The maximum amount of a REM supplement is $110,000. The Awardee may request REM supplements for up to 12 months (summer plus academic year). REM supplements are nontransferable.
Anticipated FY 2023 budget for the REM program is approximately $2,640,000, subject to the availability of funds.
For Fiscal Year 2023, the deadline for submission of a REM request is 5:00 p.m., submitter's local time, on December 16, 2022.
For subsequent Fiscal Years, proposals will be accepted between August and the first Monday of November, 5:00 p.m., submitter's local time, of that Fiscal Year.
SPECIAL REPORTING REQUIREMENTS
The annual and final project reports of the active EFRI, ERC, or IUCRC award must discuss the impact of the supplemental funding on increasing the participation of underrepresented groups in engineering. Accumulated quantitative data on race, gender, and disability are expected. The 2019 NSF-NCSES, Women, Minorities, and Persons with Disabilities in Science and Engineering report documents the continuing underrepresentation of women and minorities in engineering disciplines. Since its inception, the goal of the REM program has been to open and promote new avenues to increase the participation of underrepresented populations in engineering disciplines, and thereby enhance the development of the U.S. engineering workforce.
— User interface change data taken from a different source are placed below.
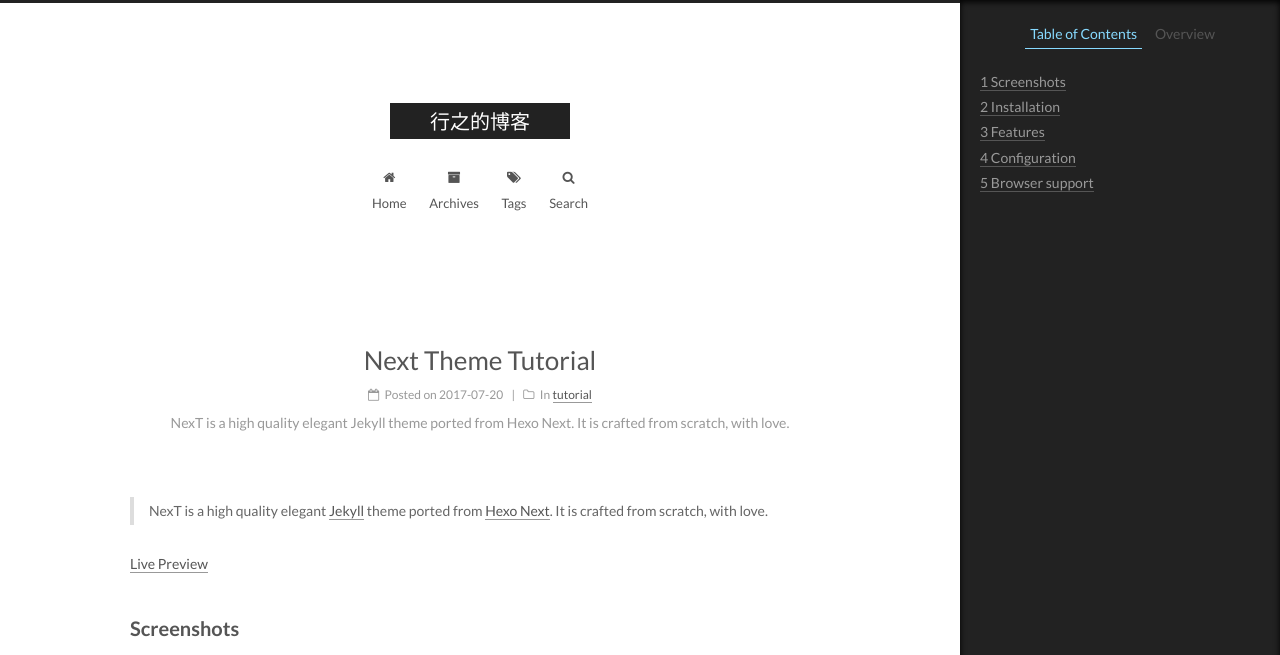
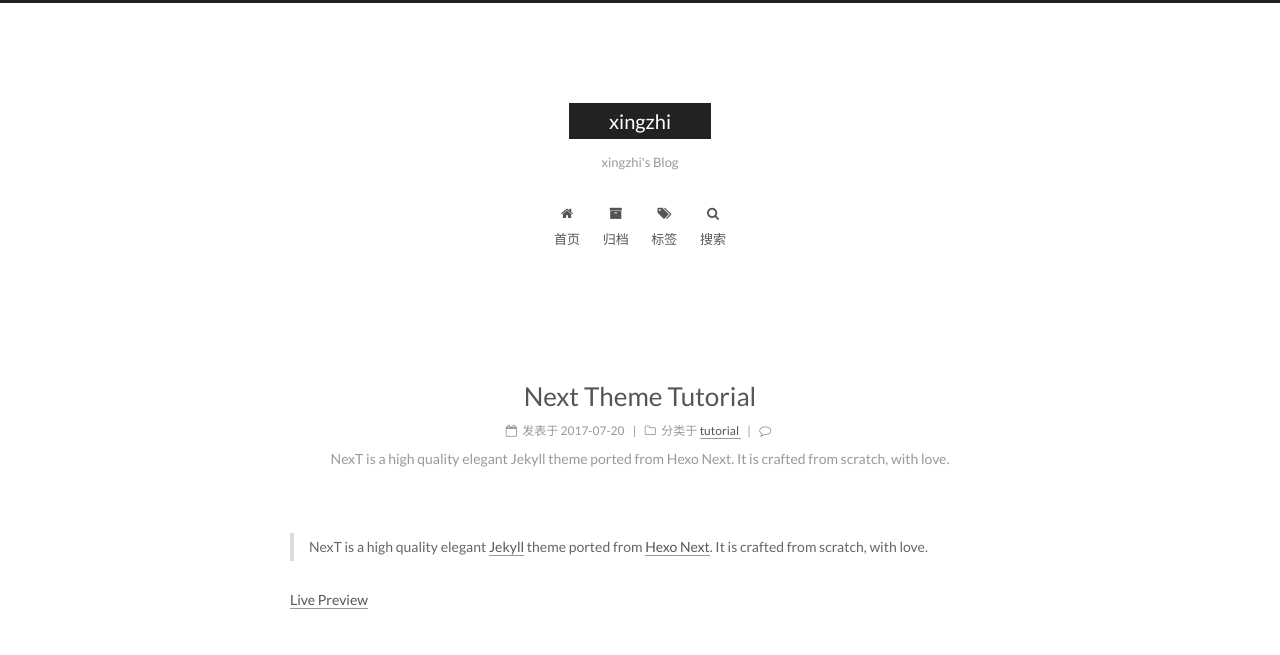
Before and after one commit to 10B-B11/10B-B11.github.io, a Jekyll site: the page built from _posts/2017-07-20-next-tutorial.md, in a window 1280 px wide and 1400 px high. Shown: the top 655 px of the window. Built offline with Jekyll 4.4.1, drawn with Linux system fonts in a browser that asks for light colours; comment, search, counter and statistics services are not loaded; part of the change alters nothing that is shown; some of the changed text lies outside the part shown.

Commit message:
Update _config.yml

```diff
--- a/_config.yml
+++ b/_config.yml
@@ -4,38 +4,38 @@
 # ---------------------------------------------------------------
 
 # Site
-title: 行之的博客
-subtitle:
-description: '上者闻道，勤而行之'
-author: 行之
+title: xingzhi
+subtitle: xingzhi's Blog
+description: Too simple, sometimes naive.
+author: xingzhi
 # Support language: de, en, fr-FR, id, ja, ko, pt-BR, pt, ru, zh-Hans, zh-hk, zh-tw
-language: en
+language: zh-Hans
 date_format: '%Y-%m-%d'
 
 # URL
 ## If your site is put in a subdirectory, set url as 'http://yoursite.com' and baseurl as '/child'
-url: 'http://caiyajing9210.github.io'
+url:
 baseurl:
-permalink: pretty
+permalink: /:year/:month/:day/:title/
 
 # Pagination
-paginate: 10
+paginate: 20
 #paginate_path: "/page:num/"
-archive:
-  paginate: 10
+#archive:
+  #paginate: 10
   #paginate_path: "/page:num/"
 #category:
   #paginate: 10
   #paginate_path: "/page:num/"
-tag:
-  paginate: 10
+#tag:
+  #paginate: 10
   #paginate_path: "/page:num/"
 
 # Handling Reading
 exclude: [".rvmrc", ".rbenv-version", "README.md", "Rakefile", "changelog.md", "Gemfile", "Gemfile.lock", "README_en.md"]
 
 # Separator
-#excerpt_separator: <!-- more -->
+excerpt_separator: <!--more-->
 
 # Code Highlighter
 ## 'pygments' is unsupported on GitHub Pages now.
@@ -66,27 +66,29 @@ feed:
 ## Docs: https://help.github.com/articles/configuring-jekyll-plugins/
 plugins:
 # jemoji conficts with toc in some no-ascii post
-# - jemoji
+ - jemoji
  - jekyll-sitemap
  - jekyll-feed
+
+alipay: http://p1.bpimg.com/567571/9a4a158daee8aa69.png
 
 # ---------------------------------------------------------------
 # Site Information Settings
 # ---------------------------------------------------------------
 
 # Put your favicon.ico into `assets/` directory.
-favicon: /assets/favicon.ico
+favicon: /assets/images/author.jpeg
 
 # Set default keywords (Use a comma to separate)
-keywords: ""
+keywords: "Jekyll, NexT, simpleyyt, yitao"
 
 # Set rss to false to disable feed link.
 # Leave rss as empty to use site's feed link.
 # Set rss to specific value if you have burned your feed already.
-rss: false
+rss:
 
 # Specify the date when the site was setup
-since: 2018
+since: 2015
 
 # icon between year and author @Footer
 authoricon: heart
@@ -212,8 +214,9 @@ font:
 # Social Links
 # Key is the link label showing to end users.
 # Value is the target link (E.g. GitHub: https://github.com/iissnan)
-#social:
-  #LinkLabel: Link
+social:
+  GitHub: https://github.com/simpleyyt
+  知乎: http://www.zhihu.com/people/yaoyit
 
 
 # Social Links Icons
@@ -230,9 +233,9 @@ social_icons:
   Weibo: weibo
 
 
-#Sidebar Avatar
+# Sidebar Avatar
 # in directory: /assets/images/avatar.gif
-# avatar:/assets/images/avatar.gif
+avatar: /assets/images/author.jpeg
 
 
 # Table Of Contents in the Sidebar
@@ -263,7 +266,7 @@ sidebar:
   #  - always  expand for all pages automatically
   #  - hide    expand only when click on the sidebar toggle icon.
   #  - remove  Totally remove sidebar including sidebar toggle.
-  display: post
+  display: hide
   #display: always
   #display: hide
   #display: remove
@@ -361,7 +364,7 @@ highlight_theme: normal
 
 # MathJax Support
 mathjax:
-  enable: true
+  enable: false
   per_page: false
   cdn: //cdn.bootcss.com/mathjax/2.7.1/latest.js?config=TeX-AMS-MML_HTMLorMML
 
@@ -372,15 +375,15 @@ han: false
 #swiftype_key:
 
 # Baidu Analytics ID
-#baidu_analytics:
+baidu_analytics: 70b7e141dfc0ea2b204682f94ab2e01a
 
 # Duoshuo ShortName
 #duoshuo_shortname:
 
 # Disqus
 disqus:
-  enable: false
-  shortname:
+  enable: true
+  shortname: simpleyyt
   count: true
   # hide comments (visitors need to click to load the comments)
   # count need to be false when hide is true
@@ -406,15 +409,6 @@ changyan:
 # You can get your uid from https://livere.com/insight/myCode (General web site)
 #livere_uid: your uid
 
-# Support for gitalk comments system.
-gitalk:
-  enable: false
-  clientID: # 54730ddf7b9420460c03
-  clientSecret: # c05684701b25ff1c19ea0c01ce4d80c125e0707d
-  repo: # colingpt.github.io
-  owner: # colingpt
-  admin: # colingpt
-
 # Baidu Share
 # Available value:
 #    button | slide
@@ -423,7 +417,7 @@ gitalk:
 ##  type: button
 
 # Share
-#jiathis:
+jiathis: true
 # Warning: JiaThis does not support https.
 #add_this_id:
 
@@ -432,10 +426,10 @@ gitalk:
 
 # Google Webmaster tools verification setting
 # See: https://www.google.com/webmasters/
-#google_site_verification:
+google_site_verification: hxyd6b4vb-uzYY6dVuzz4KXhScoVoEUjtiRWYSJVlrY
 
 # Google Analytics
-#google_analytics:
+google_analytics: UA-67994495-1
 
 # Yandex Webmaster tools verification setting
 # See: https://webmaster.yandex.ru/
```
This goal is consistent with the American Innovation and Completeness Act (AICA; Title III, Section 305).
We hope that you are inspired by this opportunity to design and implement a program that serves your research needs while simultaneously working to develop engineers of the future; we look forward to reading your innovative supplemental funding requests.
Susan Margulies, PhD
Directorate for Engineering
National Science Foundation
- Ko, L.T., Kachchaf, R.R., Hodari, A.K., and Ong, M. (2014). Agency of women of color in physics and astronomy: Strategies for persistence and success. Journal of Women and Minorities in Science and Engineering, 20(2), 171-195
- Kim, Ann Y., Sinatra, Gale M., Seyranian, Viviane. (2018). Developing a STEM Identity Among Young Women: A Social Identity Perspective. Review of Education Research, 88(4), 589-625.
- Stelter Rebecca L., Kupersmidt Janis B., Stump, Kathryn N. (2021). Establishing effective STEM mentoring relationships through mentor training. Ann. N.Y. Acad. Sci. 1483, 224-243.
- Thiry, H., Laursen, S.L., and Hunter, A.B. (2011). What experiences help students become scientists? A comparative study of research and other sources of personal and professional gains for STEM undergraduates. Journal of Higher Education, 82(4), 357-388.
- Chang, M.J., Eagan, M.K., Lin, M.H., and Hurtado, S. (2011). Considering the impact of racial stigmas and science identity: Persistence among biomedical and behavioral science aspirants. Journal of Higher Education, 82(5), 564-596.
- National Academies of Sciences, Engineering, and Medicine (2016). Barriers and Opportunities for 2-Year and 4-Year STEM Degrees: Systemic Change to Support Students' Diverse Pathways. Washington, DC: The National Academies Press. https://www.nap.edu/catalog/21739/barriers-and-opportunities-for-2-year-and-4-year-stem-degrees
- Crawford, Melissa B., Wilson-Kennedy, Zakiya S., Thomas, Gloria A., Gilman, Samuel D., Warner, Isiah M. (2018). LA-STEM Research Scholars Program: A Model for Broadening Diversity in STEM Education. Technology and Innovation 19, 577-592.
- Carpi, Anthony, Ronan, Darcy M., Falconer, Heather M., Lents, Nathan H. (2017). Cultivating Minority Scientists: Undergraduate Research Increases Self-Efficacy and Career Ambitions for Underrepresented Students in STEM. Journal of Research in Science Teaching 54(2), 169-194.
- Atkins, Kaitlyn, Dougan, Bryan M., Dromgold-Sermon, Michelle S, Potter, Hannah, Sathy, Viji, Panther, A.T. (2020). Looking at Myself in the Future”: how mentoring shapes scientific identity for STEM students from underrepresented groups. International Journal of STEM Education, 7(42),
- National Science Board (2010). Preparing the Next Generation of STEM Innovators: Identifying and Developing Our Nation's Human Capital (2010). NSB-10-33.
- Sithole, Alec, Chiyaka, Edward T., McCarthy, Peter, Mupinga, Davison M., Bucklein, Brian K., Kibirige, Joachim. (2017). Student Attraction, Persistence and Retention in STEM Programs: Successes and Continuing Challenges. Higher Education Studies 7(1), 46-59.